And all that is, as I said, Katrina aside.
Katrina, of course, affected everything. But this is not a simple story of a team lightening the loads of a downtrodden people. In the wake of K, the city and the team have pulled each other up by the bootstraps, and the success of one is a mirror of the other. In seeing the Saints succeed, the world is seeing New Orleans succeed… in spite of all odds, in the face of criticism that the locals are lazy, corrupt, deserve what they got, and even the ridiculous heresy that the city shouldn’t be rebuilt, or should never have been built at all.
Just as Katrina affected the citizens of New Orleans, it affected the Saints as well, and deeply. It affected the team in so many more ways than just kicking them out of town for a year, and lifting them to the over-achieving emotional high of the NFC Championship Game in 2006. As with so much else that happens in New Orleans, Katrina gave the Saints perspective… not just to the players who were there when it happened, but to any who have come aboard since.

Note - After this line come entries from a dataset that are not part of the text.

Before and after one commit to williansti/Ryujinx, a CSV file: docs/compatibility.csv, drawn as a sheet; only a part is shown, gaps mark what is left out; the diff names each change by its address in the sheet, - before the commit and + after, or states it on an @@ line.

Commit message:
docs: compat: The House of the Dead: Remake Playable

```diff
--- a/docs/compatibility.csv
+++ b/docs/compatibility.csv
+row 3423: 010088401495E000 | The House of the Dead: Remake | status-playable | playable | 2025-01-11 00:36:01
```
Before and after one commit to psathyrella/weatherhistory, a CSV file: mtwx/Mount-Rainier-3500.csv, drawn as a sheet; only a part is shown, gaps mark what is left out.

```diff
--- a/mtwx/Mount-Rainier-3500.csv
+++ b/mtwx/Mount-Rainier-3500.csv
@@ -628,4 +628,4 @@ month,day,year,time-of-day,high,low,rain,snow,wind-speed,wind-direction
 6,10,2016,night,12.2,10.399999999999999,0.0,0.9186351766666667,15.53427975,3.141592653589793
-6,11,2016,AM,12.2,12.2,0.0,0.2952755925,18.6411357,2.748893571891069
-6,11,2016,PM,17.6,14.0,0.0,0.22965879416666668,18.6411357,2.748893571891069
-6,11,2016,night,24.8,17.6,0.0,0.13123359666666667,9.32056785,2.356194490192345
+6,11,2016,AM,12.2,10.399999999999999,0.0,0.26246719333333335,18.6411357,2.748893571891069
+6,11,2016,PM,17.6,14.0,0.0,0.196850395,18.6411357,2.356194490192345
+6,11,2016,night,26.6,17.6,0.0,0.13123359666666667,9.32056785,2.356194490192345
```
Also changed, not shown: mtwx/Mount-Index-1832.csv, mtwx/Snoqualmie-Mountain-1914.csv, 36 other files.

The best players in any sport usually achieve the most when they have their heads on straight, when they have the proper perspective. But in this case, the day to day reality of what happened to New Orleans, and more to the point, what her people are doing day in and day out to recover, has forced everyone involved with the Saints to put their lives into perspective. I would venture to say that there has seldom been a sports team, or perhaps an organization of any kind, where everyone has had their heads so firmly planted on their shoulders. Not like this. In that light, the success of the New Orleans Saints is not just the success of a sports team, but a direct reflection of has happened to, and more importantly, what is happening now in the city. This is a Saints team revitalized because this is a city revitalized. This is a city revitalized because this is a Saints team revitalized. They have, all of them, seen the truth and know what is important, and know what must be done. And it is not to “win a Super Bowl”. It is to work, to do your job, to do unto others, and to make things better.
The people of New Orleans are simply going about the day to day business of rebuilding their tattered, nearly decimated, home into something better than it ever was before. The New Orleans Saints, for their part, have taken it upon themselves to show the world that this city is so much more than the popular perception. It is more than a party. It is more than a city of foolhardy inhabitants begging for sympathy, and not in fact that at all. The Saints are out to win the Super Bowl, yes. But they are also out to show everyone that New Orleans is deserving of the nation’s consideration and honor.
Before Katrina, the Saints winning the Super Bowl would still have been more than a game. It would have served as a symbol that we matter, that New Orleans is more than just a party, that we can succeed. Of course, it would also have served as a reward to long-suffering fans, and a message that if you’re faithful and stick with something, good things can happen.
After Katrina, the Saints winning the Super Bowl would, of course, serve as a strong sign of recovery. But more than that, it would be a signal to the rest of the world that New Orleans is a place worthy of recovery, and indeed, a place worthy of national pride. There are few stages in the world bigger than the Super Bowl to send that message.